Joseph Markman Senior Editor, Digital News Group Hart Energy
“We believe that the unrealistic growth projection that EIA has made disadvantages U.S. markets,” said Hamm, chairman and CEO of Continental Resources Inc. (NYSE: CLR), who spoke in his role as chairman of the Domestic Energy Producers Alliance (DEPA). That disadvantage is brought out in the current spread on global markets between Brent and West Texas Intermediate (WTI) crude oil.
“Brent trades at a premium to WTI at about 10%—a 10% advantage that puts America last, not first,” he said. “That 10% can mean the margin of profit or loss for many wells in America and many DEPA members.”
Hamm said he and others from DEPA met with EIA officials in August following the markets’ response in July to crude export increases from Libya and Nigeria. The surprise addition of 400,000 barrels per day (bbl/d) pulled down the WTI price of oil from $53/bbl to $43/bbl from April to June.
The industry responded to the lower prices by curtailing production, but the EIA nevertheless held to its previous lofty forecast for the year. After meeting with DEPA, the agency trimmed its exit rates for 2017 in September from 9.92 million bbl/d to 9.69 million bbl/d.
It was progress, but Hamm and DEPA weren’t entirely satisfied.
The “EIA still remains on the high side by about 220,000 barrels or more, we believe,” he said. “Actual production from April to August was very flat, and activity level and drilling has continued downward through much of November.”
Given the total volume of U.S. crude oil output, the 220,000 bbl/d could be overlooked as a rounding error, except for the ultimate impact. The combination of that figure with the barrels that the EIA already cut from its projection is roughly equivalent to the added output from Libya and Nigeria early in the year—the sum of 400,000 bbl/d of oil that roiled global markets and delivered an almost 20% hit to the price of WTI.
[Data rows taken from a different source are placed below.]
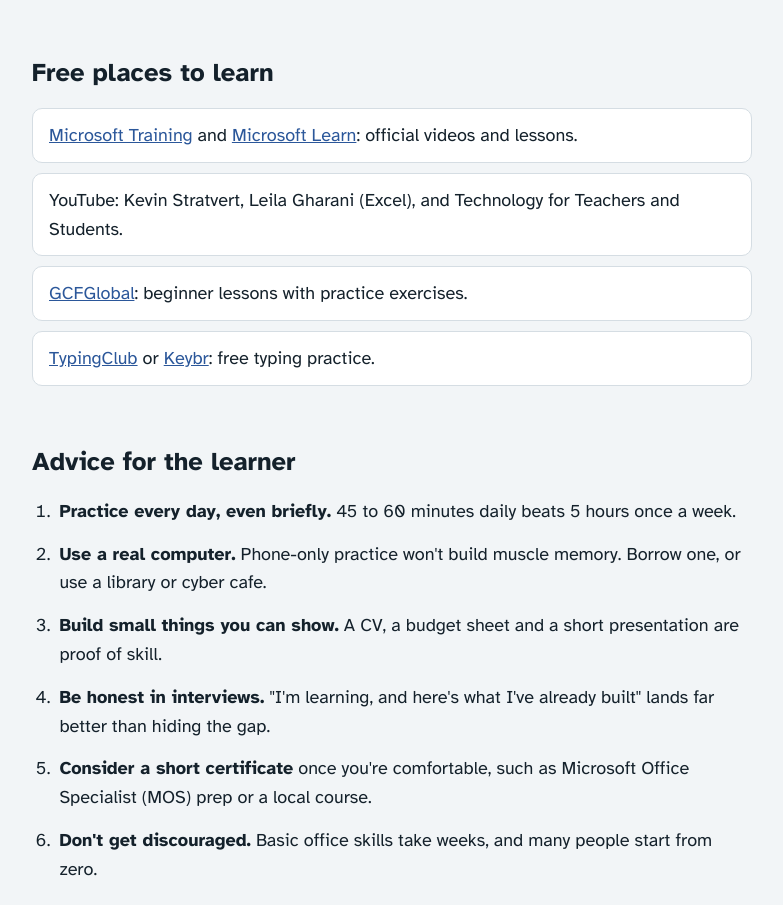
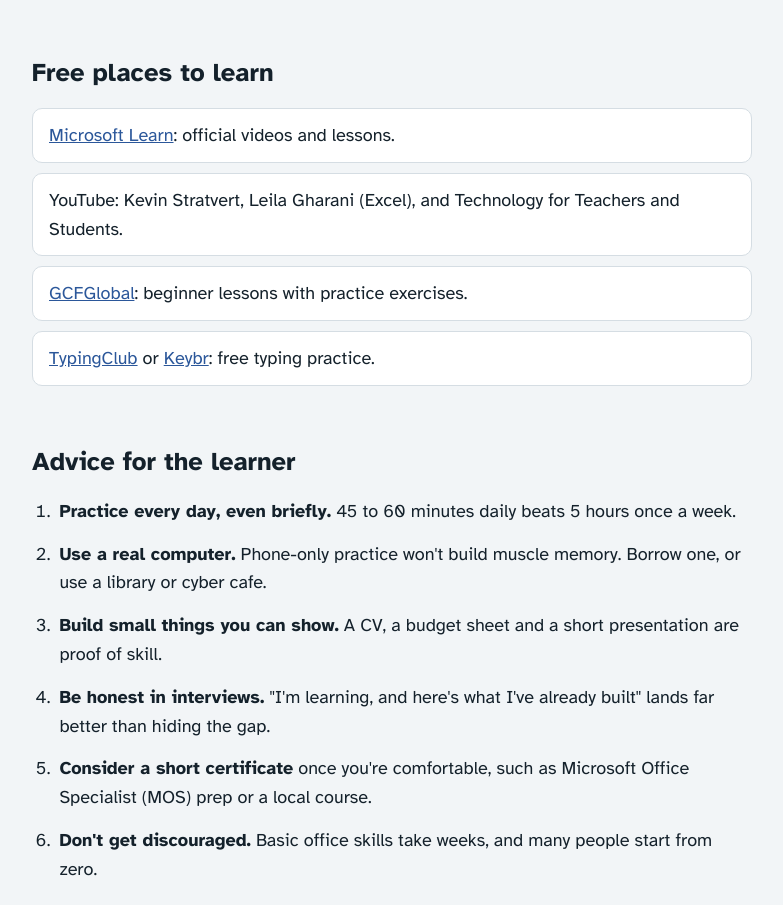
Before and after one commit to tesddev/MicrosoftOffice, a plain HTML site: page index.html in a window 1280 px wide. Shown: the part 2564-3469 px from the top of the page, without its empty margins (248-1031 px from the left). Drawn offline with Linux system fonts and the light colour scheme.

Commit message:
update readme and learning resource

```diff
--- a/index.html
+++ b/index.html
@@ -86,7 +86,7 @@ footer{padding:20px 0 60px;color:var(--muted);font-size:.9rem}
 <section class="plain">
   <h2>Free places to learn</h2>
   <ul class="res">
-    <li><a href="https://support.microsoft.com/training" target="_blank" rel="noopener">Microsoft Training</a> and <a href="https://learn.microsoft.com" target="_blank" rel="noopener">Microsoft Learn</a>: official videos and lessons.</li>
+    <li><a href="https://learn.microsoft.com" target="_blank" rel="noopener">Microsoft Learn</a>: official videos and lessons.</li>
     <li>YouTube: Kevin Stratvert, Leila Gharani (Excel), and Technology for Teachers and Students.</li>
     <li><a href="https://edu.gcfglobal.org" target="_blank" rel="noopener">GCFGlobal</a>: beginner lessons with practice exercises.</li>
     <li><a href="https://www.typingclub.com" target="_blank" rel="noopener">TypingClub</a> or <a href="https://www.keybr.com" target="_blank" rel="noopener">Keybr</a>: free typing practice.</li>
```
Also changed, not shown: README.md.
The overestimate, Hamm said, has been calculated by DEPA to have cost $4 billion in revenue, royalties and tax dollars.
“The EIA forecast is very important,” he said. “It moves markets, and it impacts our industry greatly. Within 72 hours after the November 2017 Short-Term Energy Outlook was released, EIA data was referenced by more than 155 analysts. Another 25 articles appeared in major media publications. Right or wrong, no other agency provides data with greater impact.”
This could explain why DEPA was eager to engage with the EIA to help it produce the most accurate numbers.
In the second quarter, DEPA representatives sought out public reporting companies to check on whether its suspicions about production estimates were correct. The organization learned that overall output by public companies—those responsible for about 75% of U.S. production—had dropped by 0.78%. In the third quarter, output slipped again by about 0.5%.
But to accurately gauge what oil companies are doing, the EIA must be aware of the changing dynamics of the industry, Hamm said.
“The capital markets have changed,” he said. “Shareholders want return on capital employed. Growth at any cost … no longer applies. They rightly are demanding decent returns.”
At this point in mid-November, Hamm said, it is mathematically difficult if not impossible for U.S. producers to match the EIA’s forecast for the 2017 exit rate without raising the average output by 130,000 bbl/d. The actual growth rate, dating to September 2016, has been about 59,000 bbl/d.
While those in the industry may be awareof those figures, markets rely heavily on the EIA to do the math.
“It is crucial for EIA to provide the most accurate energy supply and demand data possible,” Hamm said, “particularly during this new era of energy in America.”